Wall Street consensus is that Google is expected to announce revenue of $8.38 billion (£5.45bn) on earnings per share of $10.46 for the fourth quarter.
Yet some financial analysts are modeling for better results based on the company’s newer search enhancements and improvements to YouTube advertising.
Specifically, Google’s “Panda” algorithm change, Instant predictive search technology and Places local search service could buoy the company’s Q4 and fiscal year 2011 results, Global Equities Research analyst Trip Chowdry wrote in a research note on 5 January.
Chowdry, who had previously modeled Google to rake in $8.23 billion in sales excluding traffic acquisition costs and $10.57 EPS, now expects Google’s Q4 sales to be $8.45 billion on EPS of $10.49. For fiscal year 2011, he is calling for revenue of $29.42 billion and EPS of $37.05, from $29.19 billion on EPS of $37.13.
How did Chowdry arrive at his increases? Bullishness in the social media and search industry.
After speaking to some 60 search marketers, he concluded the Panda algorithm and ranking change to tamp down content farms and low-quality websites is providing more relevant search results than ever. This in turn is attracting more advertisers and higher click-through rates, leading to increased search revenues.
Google’s search query share has certainly prospered, as the company closed out 2011 with 66 percent search market share, according to comScore.
Chowdry attributed this growth largely to the Google Instant Preview search software, which surfaces results and previews them without requiring users to click through every time. Google has said this acceleration prompts users to conduct more searches.
As for YouTube, Chowdry said Google’s new TrueView ad format is pushing YouTube monetisation in a way never seen before.
TrueView plays a video ad for 5 seconds, then allows users to skip the rest of it, with the advertiser making money if users watch the full ad. Marketers have said this pricing model has been five times as effective as other video ad formats.
Chowdry expects YouTube’s display ad sales to rise between 7 percent to 19 percent for the quarter. Overall, he’s modeling Google’s 2012 revenue excluding TAC of $38.48 billion and EPS to $49.90, a year-over-year increase of 30.8 percent and 34.7 percent, respectively.

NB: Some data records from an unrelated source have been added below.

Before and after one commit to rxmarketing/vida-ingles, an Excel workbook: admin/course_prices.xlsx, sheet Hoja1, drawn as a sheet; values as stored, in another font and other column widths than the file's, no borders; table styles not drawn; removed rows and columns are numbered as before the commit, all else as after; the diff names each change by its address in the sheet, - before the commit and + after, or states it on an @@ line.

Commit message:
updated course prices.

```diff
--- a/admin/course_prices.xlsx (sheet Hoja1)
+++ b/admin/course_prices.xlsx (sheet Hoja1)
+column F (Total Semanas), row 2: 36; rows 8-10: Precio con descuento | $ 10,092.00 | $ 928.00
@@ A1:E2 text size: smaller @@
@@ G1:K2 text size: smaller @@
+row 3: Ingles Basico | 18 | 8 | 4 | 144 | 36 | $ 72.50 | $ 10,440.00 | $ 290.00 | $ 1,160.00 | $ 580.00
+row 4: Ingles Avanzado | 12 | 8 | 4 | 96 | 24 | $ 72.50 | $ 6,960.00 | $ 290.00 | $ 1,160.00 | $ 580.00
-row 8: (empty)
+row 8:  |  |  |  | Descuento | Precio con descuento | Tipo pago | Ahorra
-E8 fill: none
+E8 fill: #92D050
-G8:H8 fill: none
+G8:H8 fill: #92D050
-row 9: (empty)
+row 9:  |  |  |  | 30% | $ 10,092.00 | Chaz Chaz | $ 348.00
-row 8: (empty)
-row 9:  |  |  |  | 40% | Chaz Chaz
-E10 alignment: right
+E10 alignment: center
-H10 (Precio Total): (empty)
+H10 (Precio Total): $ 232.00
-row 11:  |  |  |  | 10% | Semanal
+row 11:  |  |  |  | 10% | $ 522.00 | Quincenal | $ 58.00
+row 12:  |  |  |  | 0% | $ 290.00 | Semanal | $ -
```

Piper Jaffray analyst Gene Munster, meanwhile, is less sanguine about Google’s present future, for which he believes the company’s results in Europe could be a wild card. He also believes the company’s stock could fade due to uncertainty over Google’s acquisition of Motorola Mobility.
Google agreed to pay $12.5 billion in cash and stock for the Android smartphone and tablet maker, a move Google chief executive Larry Page made to acquire patents to fend off mounting litigation in the mobile sector.
Given the heat Google is getting from federal regulators over its search practices, there’s no guarantee the Justice Department will approve the merger.
Munster believes the acquisition, should it come to fruition, will denigrate Google’s operating margins for 2012, dropping them from 46 percent to the low 30 percent range for the year.
Though one of the top Android OEMs in the world, Motorola has struggled of late, announcing both financial and smartphone shipment shortfalls in the last two quarters.
Munster said the latest shortfall preannouncement, issued last week, will make investors wonder whether or not Google will digest Motorola’s thousands of patents and jettison the operating business.